In an effort to calm nerves and extend the hand of friendship to the mysterious followers of ‘the Old Ways’, Glynis decided that on the eve of the old festival of Beltane, May 1st, she would try to communicate with them. “A member of my team and I decided we would go up on to the site at night. It was very dark and lonely and we were frightened, because we kept hearing rustlings in the trees and couldn’t tell whether it was the wind or perhaps someone watching us.” When the two reached the summit, Glynis stood and announced: “You have nothing to fear from us.” She then slowly walked down towards another member of the team who was waiting in a car. They were all unnerved when he said that while the pair was on the hill, he had seen a number of torchlights moving about on the lower slopes.

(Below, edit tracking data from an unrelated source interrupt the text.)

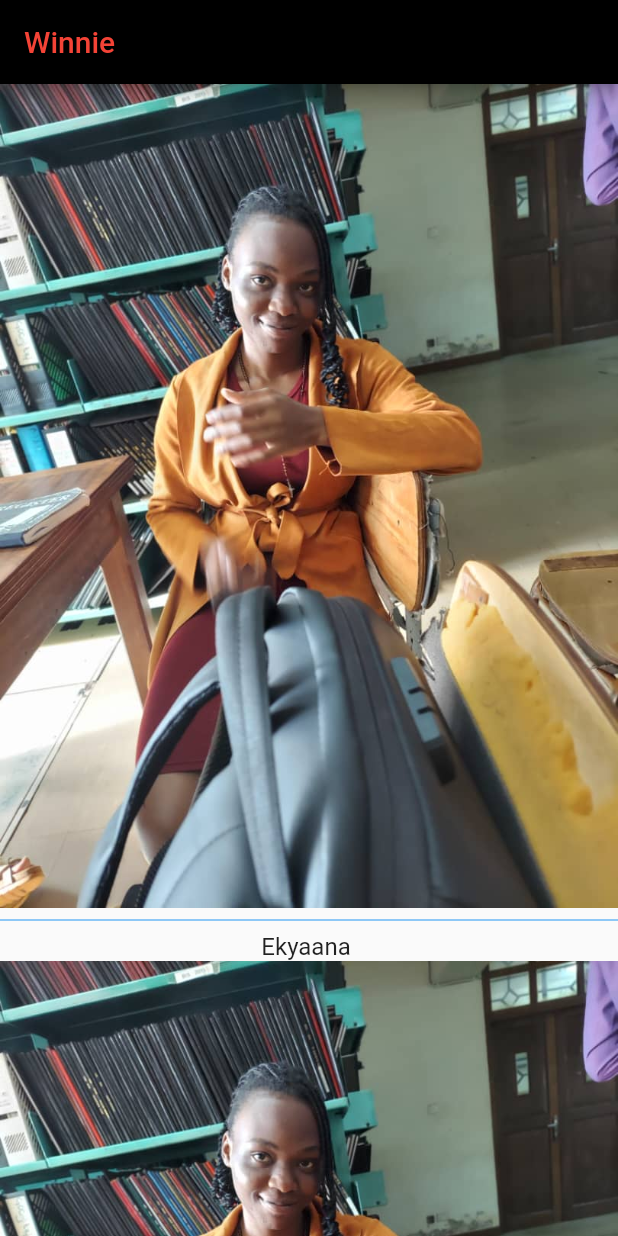
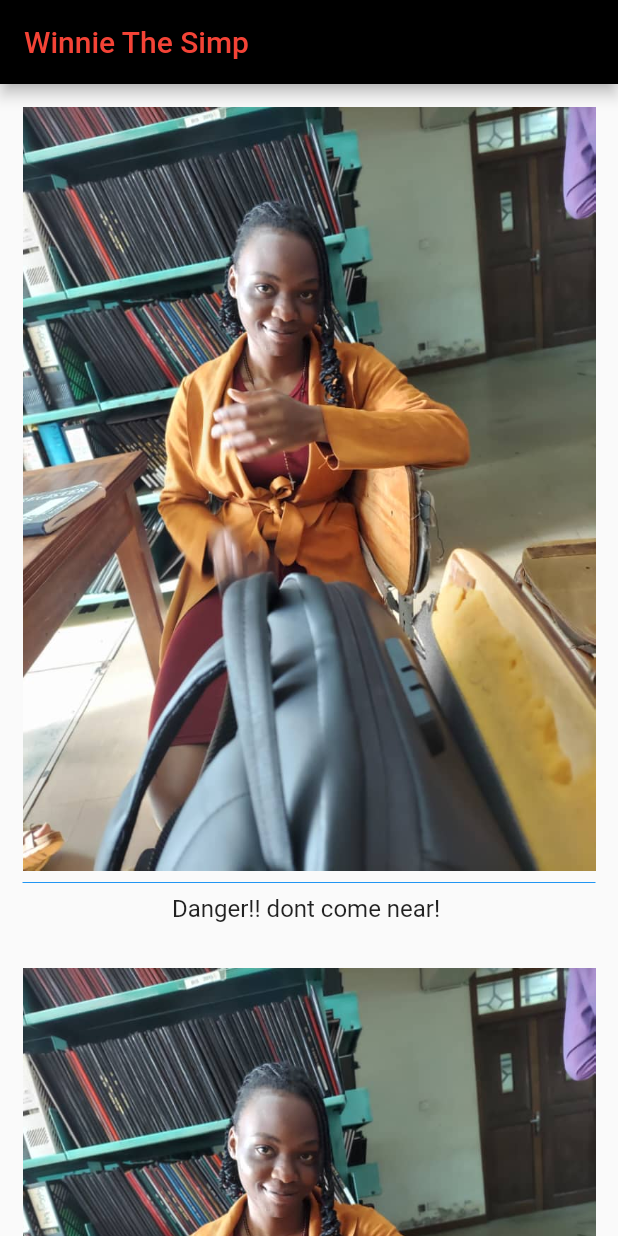
Before and after one commit to allankalema/Recess-Term, a Flutter app: the screen it shows after launch, on a phone screen of 412 x 824 dp. Run offline on Flutter 3.47's test engine with Material 2 defaults, Android fonts, the phone set to English and light mode, and no system bars.

Commit message:
infinitesimal change

```diff
--- a/lib/body.dart
+++ b/lib/body.dart
@@ -5,15 +5,18 @@ class Body extends StatelessWidget {
   @override
   Widget build(BuildContext context) {
     return ListView.builder(
-      itemCount: 25,
+      itemCount: 50,
       itemBuilder: (context, rowNumber) {
-        return Column(children: [
-          Image.asset("assets/image.jpg"),
-          Divider(
-            color: Colors.blue,
-          ),
-          Text("Ekyaana ", style: TextStyle(fontSize: 16.0)),
-        ]);
+        return Container(
+          padding: EdgeInsets.all(15.0),
+          child: Column(children: [
+            Image.asset("assets/image.jpg"),
+            Divider(
+              color: Colors.blue,
+            ),
+            Text("Danger!! dont come near! ", style: TextStyle(fontSize: 16.0)),
+          ]),
+        );
       },
     );
   }
--- a/lib/main.dart
+++ b/lib/main.dart
@@ -11,7 +11,8 @@ class CSCRecessTerm extends StatelessWidget {
     return MaterialApp(
         home: Scaffold(
             appBar: AppBar(
-              title: Text("Winnie ", style: TextStyle(color: Colors.red)),
+              title:
+                  Text("Winnie The Simp ", style: TextStyle(color: Colors.red)),
               backgroundColor: Colors.black,
             ),
             body: Body()));
```
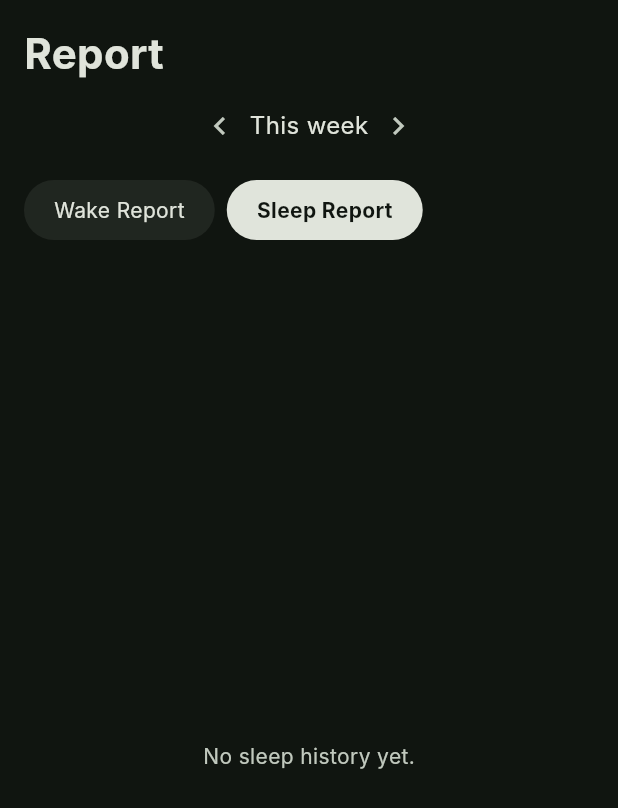
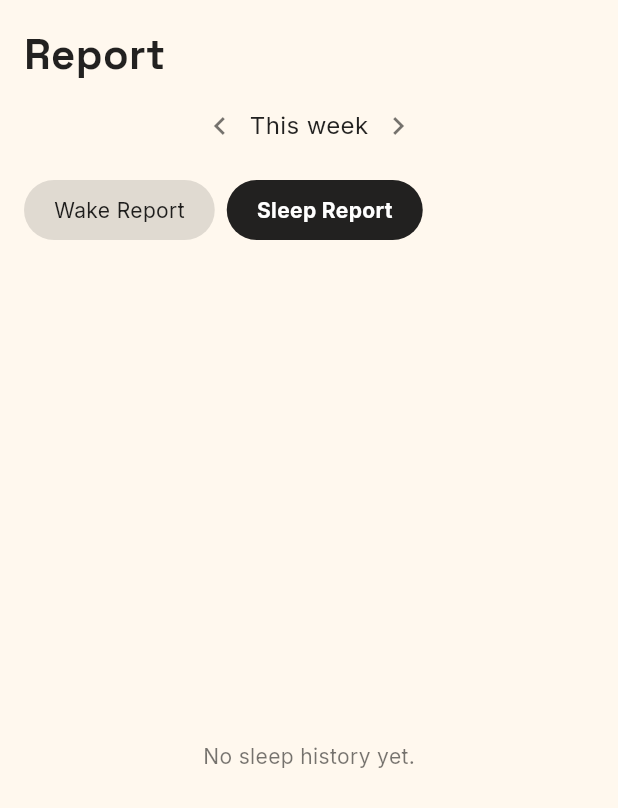
Before and after one commit to Yash-Nimkar0/chessAlarm, a Flutter app: the ReportScreen screen opened directly, after a tap on "Sleep Report", on a phone screen of 412 x 824 dp. Shown: the top 808 px of the screen. Run offline on Flutter 3.47's test engine with Material 3 defaults, Android fonts, the phone set to English and light mode, and no system bars; our stand-ins replace audioplayers, csv, fl_chart, flutter_local_notifications, geolocator, google_fonts and 6 more; missing offline and left inert: alarm, bishop, flutter_foreground_task, haptic_feedback, mobile_scanner, noise_meter and 3 more; accounts and stored records are empty; network calls fail.

Commit message:
Phase 3: The Living Sky redesign - Design tokens, typography, animated gradients, fl_chart, and transition

```diff
--- a/lib/screens/home_screen.dart
+++ b/lib/screens/home_screen.dart
@@ -8,6 +8,7 @@ import 'package:permission_handler/permission_handler.dart';
 import '../models/mission_settings.dart';
 import 'edit_alarm_screen.dart';
 import 'quick_alarm_screen.dart';
+import '../theme/design_tokens.dart';
 
 import '../widgets/platform_theme.dart';
 
@@ -274,7 +275,7 @@ class _HomeScreenState extends State<HomeScreen> with WidgetsBindingObserver {
                   padding: const EdgeInsets.symmetric(horizontal: 24, vertical: 10),
                   child: Text(
                     _timeUntilNextAlarm,
-                    style: TextStyle(
+                    style: AppTokens.display.copyWith(
                       color: colorScheme.onSurfaceVariant,
                       fontSize: 16,
                       fontWeight: FontWeight.w600,
@@ -327,7 +328,7 @@ class _HomeScreenState extends State<HomeScreen> with WidgetsBindingObserver {
                                     children: [
                                       Text(
                                         DateFormat('h:mm a').format(alarm.dateTime),
-                                        style: TextStyle(
+                                        style: AppTokens.display.copyWith(
                                           fontSize: 36,
                                           fontWeight: FontWeight.w900,
                                           color: locked ? colorScheme.onSurface.withValues(alpha: 0.5) : colorScheme.onSurface,
--- a/lib/screens/report_screen.dart
+++ b/lib/screens/report_screen.dart
@@ -1,9 +1,10 @@
 import 'package:flutter/material.dart';
-import '../widgets/platform_theme.dart';
 import '../widgets/audio_clip_tile.dart';
 import '../services/sleep_service.dart';
 import '../services/performance_insight_service.dart';
 import '../services/elo_service.dart';
+import '../theme/design_tokens.dart';
+import 'package:fl_chart/fl_chart.dart';
 
 class ReportScreen extends StatefulWidget {
   const ReportScreen({Key? key}) : super(key: key);
@@ -45,7 +46,8 @@ class _ReportScreenState extends State<ReportScreen> {
 
   @override
   Widget build(BuildContext context) {
-    return PlatformScaffold(
+    return Scaffold(
+      backgroundColor: AppTokens.daylightBg,
       body: SafeArea(
         child: Padding(
           padding: const EdgeInsets.symmetric(horizontal: 16.0),
@@ -53,16 +55,16 @@ class _ReportScreenState extends State<ReportScreen> {
             crossAxisAlignment: CrossAxisAlignment.start,
             children: [
               const SizedBox(height: 16),
-              Text('Report', style: TextStyle(fontSize: 28, fontWeight: FontWeight.bold, color: Theme.of(context).colorScheme.onSurface)),
+              Text('Report', style: AppTokens.display.copyWith(fontSize: 28, fontWeight: FontWeight.bold, color: Colors.black87)),
               const SizedBox(height: 16),
               Row(
                 mainAxisAlignment: MainAxisAlignment.center,
                 children: [
-                  Icon(Icons.chevron_left, color: Theme.of(context).colorScheme.onSurfaceVariant),
+                  Icon(Icons.chevron_left, color: Colors.black54),
                   const SizedBox(width: 8),
-                  Text('This week', style: TextStyle(color: Theme.of(context).colorScheme.onSurface, fontSize: 16)),
+                  Text('This week', style: AppTokens.body.copyWith(color: Colors.black87, fontSize: 16)),
                   const SizedBox(width: 8),
-                  Icon(Icons.chevron_right, color: Theme.of(context).colorScheme.onSurfaceVariant),
+                  Icon(Icons.chevron_right, color: Colors.black54),
                 ],
               ),
               const SizedBox(height: 24),
@@ -96,13 +98,13 @@ class _ReportScreenState extends State<ReportScreen> {
       child: Container(
         padding: const EdgeInsets.symmetric(horizontal: 20, vertical: 10),
         decoration: BoxDecoration(
-          color: isSelected ? Theme.of(context).colorScheme.onSurface : Theme.of(context).colorScheme.surfaceContainerHighest.withValues(alpha: 0.5),
+          color: isSelected ? Colors.black87 : Colors.black12,
           borderRadius: BorderRadius.circular(20),
         ),
         child: Text(
           text,
-          style: TextStyle(
-            color: isSelected ? Theme.of(context).colorScheme.surface : Theme.of(context).colorScheme.onSurface,
+          style: AppTokens.body.copyWith(
+            color: isSelected ? Colors.white : Colors.black87,
             fontWeight: isSelected ? FontWeight.bold : FontWeight.normal,
           ),
         ),
@@ -131,10 +133,10 @@ class _ReportScreenState extends State<ReportScreen> {
                     crossAxisAlignment: CrossAxisAlignment.baseline,
                     textBaseline: TextBaseline.alphabetic,
                     children: [
-                      Text('$totalPuzzles', style: TextStyle(color: Theme.of(context).colorScheme.onSurface, fontSize: 36, fontWeight: FontWeight.bold)),
+                      Text('$totalPuzzles', style: AppTokens.display.copyWith(color: Colors.black87, fontSize: 36, fontWeight: FontWeight.bold)),
                     ],
                   ),
-                  Text('Missions Beaten', style: TextStyle(color: Theme.of(context).colorScheme.onSurface.withValues(alpha: 0.7))),
+                  Text('Missions Beaten', style: AppTokens.body.copyWith(color: Colors.black54)),
                 ],
               ),
             ],
@@ -157,13 +159,21 @@ class _ReportScreenState extends State<ReportScreen> {
   }
 
   Widget _buildSleepReport() {
-
     if (_sleepHistory.isEmpty) {
-      return Center(child: Text('No sleep history yet.', style: TextStyle(color: Theme.of(context).colorScheme.onSurfaceVariant)));
+      return Center(child: Text('No sleep history yet.', style: AppTokens.body.copyWith(color: Colors.black54)));
     }
 
     final lastSession = _sleepHistory.last;
-    final durationHours = lastSession.duration.inMinutes / 60.0;
+
+    // Generate dummy fl_chart data based on sleep history if available
+    List<FlSpot> spots = [];
+    if (_sleepHistory.length >= 2) {
+      for (int i = 0; i < _sleepHistory.length; i++) {
+        spots.add(FlSpot(i.toDouble(), _sleepHistory[i].score.toDouble()));
+      }
+    } else {
+      spots = const [FlSpot(0, 60), FlSpot(1, 80), FlSpot(2, 75), FlSpot(3, 90), FlSpot(4, 85)];
+    }
 
     return SingleChildScrollView(
       child: Column(
@@ -173,13 +183,41 @@ class _ReportScreenState extends State<ReportScreen> {
             width: double.infinity,
             padding: const EdgeInsets.all(24),
             decoration: BoxDecoration(
-              gradient: const LinearGradient(colors: [Colors.indigo, Colors.deepPurple]),
+              gradient: LinearGradient(colors: [AppTokens.signal, AppTokens.signalDeep]),
               borderRadius: BorderRadius.circular(20),
+              boxShadow: [
+                BoxShadow(color: AppTokens.signal.withValues(alpha: 0.3), blurRadius: 10, offset: const Offset(0, 4)),
+              ],
             ),
             child: Column(
               crossAxisAlignment: CrossAxisAlignment.start,
               children: [
-                const Text('Your Night 💤', style: TextStyle(color: Colors.white70, fontSize: 16)),
+                Text('Sleep Consistency', style: AppTokens.body.copyWith(color: Colors.white70, fontSize: 16)),
+                const SizedBox(height: 16),
+                SizedBox(
+                  height: 120,
+                  child: LineChart(
+                    LineChartData(
+                      gridData: FlGridData(show: false),
+                      titlesData: FlTitlesData(show: false),
+                      borderData: FlBorderData(show: false),
+                      lineBarsData: [
+                        LineChartBarData(
+                          spots: spots,
+                          isCurved: true,
+                          color: Colors.white,
+                          barWidth: 4,
+                          isStrokeCapRound: true,
+                          dotData: FlDotData(show: false),
+                          belowBarData: BarAreaData(
+                            show: true,
+                            color: Colors.white.withValues(alpha: 0.2),
+                          ),
+                        ),
+                      ],
+                    ),
+                  ),
+                ),
                 const SizedBox(height: 16),
                 Row(
                   mainAxisAlignment: MainAxisAlignment.spaceBetween,
@@ -187,15 +225,8 @@ class _ReportScreenState extends State<ReportScreen> {
                     Column(
                       crossAxisAlignment: CrossAxisAlignment.start,
                       children: [
-                        Text('${durationHours.floor()}h ${(durationHours * 60 % 60).toInt()}m', style: const TextStyle(color: Colors.white, fontSize: 32, fontWeight: FontWeight.bold)),
-                        const Text('Sleep', style: TextStyle(color: Colors.white70)),
-                      ],
-                    ),
-                    Column(
-                      crossAxisAlignment: CrossAxisAlignment.start,
-                      children: [
-                        Text('${lastSession.score}', style: const TextStyle(color: Colors.greenAccent, fontSize: 32, fontWeight: FontWeight.bold)),
-                        const Text('Recovery', style: TextStyle(color: Colors.white70)),
+                        Text('${lastSession.score}', style: AppTokens.display.copyWith(color: Colors.white, fontSize: 32, fontWeight: FontWeight.bold)),
+                        Text('Last Night Score', style: AppTokens.body.copyWith(color: Colors.white70)),
                       ],
                     ),
                   ],
--- /dev/null
+++ b/lib/theme/design_tokens.dart
@@ -0,0 +1,28 @@
+import 'package:flutter/material.dart';
+import 'package:google_fonts/google_fonts.dart';
+
+class AppTokens {
+  // Colors
+  static const Color nightBg = Color(0xFF0F1229);
+  static const Color dawnStart = Color(0xFF2D1B4E);
+  static const Color dawnEnd = Color(0xFFFF8F5E);
+  static const Color daylightBg = Color(0xFFFFF8EE);
+
+  static const Color signal = Color(0xFFFFB84D);
+  static const Color signalDeep = Color(0xFF6A2B45);
+
+  // Typography
+  static TextStyle get display => GoogleFonts.spaceGrotesk();
+  static TextStyle get body => GoogleFonts.inter();
+
+  static TextTheme textTheme(TextTheme base) {
+    return GoogleFonts.interTextTheme(base).copyWith(
+      displayLarge: GoogleFonts.spaceGrotesk(textStyle: base.displayLarge),
+      displayMedium: GoogleFonts.spaceGrotesk(textStyle: base.displayMedium),
+      displaySmall: GoogleFonts.spaceGrotesk(textStyle: base.displaySmall),
+      headlineLarge: GoogleFonts.spaceGrotesk(textStyle: base.headlineLarge),
+      headlineMedium: GoogleFonts.spaceGrotesk(textStyle: base.headlineMedium),
+      headlineSmall: GoogleFonts.spaceGrotesk(textStyle: base.headlineSmall),
+    );
+  }
+}
--- a/lib/widgets/platform_theme.dart
+++ b/lib/widgets/platform_theme.dart
@@ -1,6 +1,7 @@
 import 'dart:io';
 import 'dart:ui';
 import 'package:flutter/material.dart';
+import '../theme/design_tokens.dart';
 
 class PlatformScaffold extends StatelessWidget {
   final Widget body;
@@ -20,29 +21,15 @@ class PlatformScaffold extends StatelessWidget {
 
   @override
   Widget build(BuildContext context) {
-    final bool isDark = Theme.of(context).brightness == Brightness.dark;
-
     if (Platform.isIOS) {
       return Scaffold(
+        backgroundColor: AppTokens.nightBg,
         extendBodyBehindAppBar: true,
         appBar: appBar,
         floatingActionButton: floatingActionButton,
         floatingActionButtonLocation: floatingActionButtonLocation,
         body: Stack(
           children: [
-            // Use a dark mesh gradient image or safe soft gradient instead of extreme BackdropFilter blur
-            Container(
-              decoration: BoxDecoration(
-                gradient: LinearGradient(
-                  begin: Alignment.topLeft,
-                  end: Alignment.bottomRight,
-                  colors: isDark
-                    ? [const Color(0xFF1E1E2C), const Color(0xFF121212), const Color(0xFF2B1B40)]
-                    : [const Color(0xFFE8EAF6), const Color(0xFFFFFFFF), const Color(0xFFD1C4E9)],
-                ),
-              ),
-            ),
-            // Actual Body
             SafeArea(child: body),
           ],
         ),
@@ -55,7 +42,7 @@ class PlatformScaffold extends StatelessWidget {
         floatingActionButton: floatingActionButton,
         floatingActionButtonLocation: floatingActionButtonLocation,
         bottomNavigationBar: bottomNavigationBar,
-        backgroundColor: Theme.of(context).colorScheme.surface,
+        backgroundColor: AppTokens.nightBg,
         body: SafeArea(child: body),
       );
     }
@@ -88,10 +75,10 @@ class PlatformCard extends StatelessWidget {
             child: Container(
               padding: padding,
               decoration: BoxDecoration(
-                color: Theme.of(context).colorScheme.onSurface.withValues(alpha: 0.08),
+                color: Colors.white.withValues(alpha: 0.05),
                 borderRadius: BorderRadius.circular(20),
                 border: Border.all(
-                  color: Theme.of(context).colorScheme.onSurface.withValues(alpha: 0.15),
+                  color: Colors.white.withValues(alpha: 0.1),
                   width: 1,
                 ),
                 boxShadow: [
@@ -123,9 +110,12 @@ class PlatformCard extends StatelessWidget {
       // Android / Default
       Widget cardContent = Card(
         margin: margin,
-        color: Theme.of(context).colorScheme.surfaceContainerHighest,
+        color: Colors.white.withValues(alpha: 0.05),
         elevation: 0,
-        shape: RoundedRectangleBorder(borderRadius: BorderRadius.circular(20)),
+        shape: RoundedRectangleBorder(
+          borderRadius: BorderRadius.circular(20),
+          side: BorderSide(color: Colors.white.withValues(alpha: 0.1), width: 1),
+        ),
         child: Padding(
           padding: padding,
           child: child,
@@ -175,10 +165,10 @@ class PlatformButton extends StatelessWidget {
                 color: backgroundColor != null
                     ? backgroundColor!.withValues(alpha: 0.4)
                     : (onPressed != null
-                        ? Theme.of(context).colorScheme.onSurface.withValues(alpha: 0.15)
-                        : Theme.of(context).colorScheme.onSurface.withValues(alpha: 0.05)),
+                        ? AppTokens.signal.withValues(alpha: 0.15)
+                        : Colors.white.withValues(alpha: 0.05)),
                 borderRadius: BorderRadius.circular(20),
-                border: Border.all(color: Theme.of(context).colorScheme.onSurface.withValues(alpha: 0.2)),
+                border: Border.all(color: backgroundColor ?? AppTokens.signal.withValues(alpha: 0.2)),
               ),
               child: Row(
                 mainAxisSize: MainAxisSize.min,
@@ -189,8 +179,8 @@ class PlatformButton extends StatelessWidget {
                     const SizedBox(width: 8),
                   ],
                   DefaultTextStyle(
-                    style: TextStyle(
-                      color: onPressed != null ? Theme.of(context).colorScheme.onSurface : Theme.of(context).colorScheme.onSurfaceVariant,
+                    style: AppTokens.body.copyWith(
+                      color: onPressed != null ? Colors.white : Colors.white54,
                       fontWeight: FontWeight.w600,
                       fontSize: 16,
                     ),
@@ -214,8 +204,14 @@ class PlatformButton extends StatelessWidget {
       }
       return FilledButton(
         onPressed: onPressed,
-        style: backgroundColor != null ? FilledButton.styleFrom(backgroundColor: backgroundColor) : null,
-        child: child,
+        style: FilledButton.styleFrom(
+          backgroundColor: backgroundColor ?? AppTokens.signal.withValues(alpha: 0.2),
+          foregroundColor: Colors.white,
+        ),
+        child: DefaultTextStyle(
+          style: AppTokens.body.copyWith(fontWeight: FontWeight.w600, fontSize: 16),
+          child: child,
+        ),
       );
     }
   }
--- a/pubspec.yaml
+++ b/pubspec.yaml
@@ -33,6 +33,7 @@ dependencies:
   flutter_foreground_task: ^10.0.0
   mobile_scanner: ^7.4.0
   pedometer: ^4.2.0
+  google_fonts: ^8.2.1
 dev_dependencies:
   flutter_test:
     sdk: flutter
```
Also changed, not shown: lib/screens/mission_complete_screen.dart (+16 -2 lines), lib/screens/morning_screen.dart (+3 -7 lines), lib/screens/ringing_screen.dart (+30 -6 lines), lib/screens/sleep_screen.dart (+9 -4 lines), pubspec.lock.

“I don’t know who they were but after that night the harassment stopped,” Glynis said afterwards. “There were no more phone calls, nobody else came into the field centre and made a fuss, and it was made known to us that we were perfectly welcome to carry on with our excavation so long as our interest remained purely archaeological. They were doing us no harm any longer, so that’s how we left it – we had our interpretation of the site and we left them and their beliefs to history.”
But what about the stones themselves? What was it about them which aroused such intense suspicion and hostility? No clear answer can be found, because like a jigsaw puzzle with missing pieces, many of the original stones have been lost. Two additional stones were added after the eight original stones were exhibited in Glossop, but not all appear to be of the same age and although some are Celtic in style, others are clearly medieval and may possibly have formed parts of gravestones. Archaeologists have been unable to explain their meaning after decades of study, and the mystery looks set to continue.
Prehistoric stones are often associated with fertility rites and one of the stones from Mouselow contains a phallic symbol of Roman style. Others contain Celtic ‘roses’ and the letter ‘A’ which may have formed part of an inscription of dedication to a deity, perhaps ‘Anu’ or ‘Arnemetia’, the Celtic goddess who presided over the thermal springs at Buxton. A number of stones contain symbols grouped like a domino that connect them with a woman or women whose graves they may have originally marked.
The most mysterious stone in the Mouselow collection, and possibly the earliest in date, tapers towards one end and reveals its secrets only when placed upright and cross-lit. Then, what appears to be a pattern of lozenges is transformed into the figure of a woman wearing a distinctive tartan garment and with her hair drawn up into a bun. According to experts the nearest archaeological comparison is found in Bronze Age Denmark. If correct, this stone is truly Celtic and was carved by the people who buried their dead on Mouselow Hill long before the arrival of the Romans.
Movement of sacred stones and their handling by people from outside the tradition which created them, has always been surrounded by strong taboos in folklore. Also typically Celtic is the existence of ‘guardians’ who preserve sacred stones and charms, which in parts of Scotland and Ireland have been passed down through generations of families. It appears that in this part of the Peak District, centuries after the arrival of Christianity, there are still some who continue to follow ‘the old ways.’ They continue their respect for sacred places and certain stones which have special powers, and questions from outsiders will always remain unwelcome.
Copyright D.Clarke 2011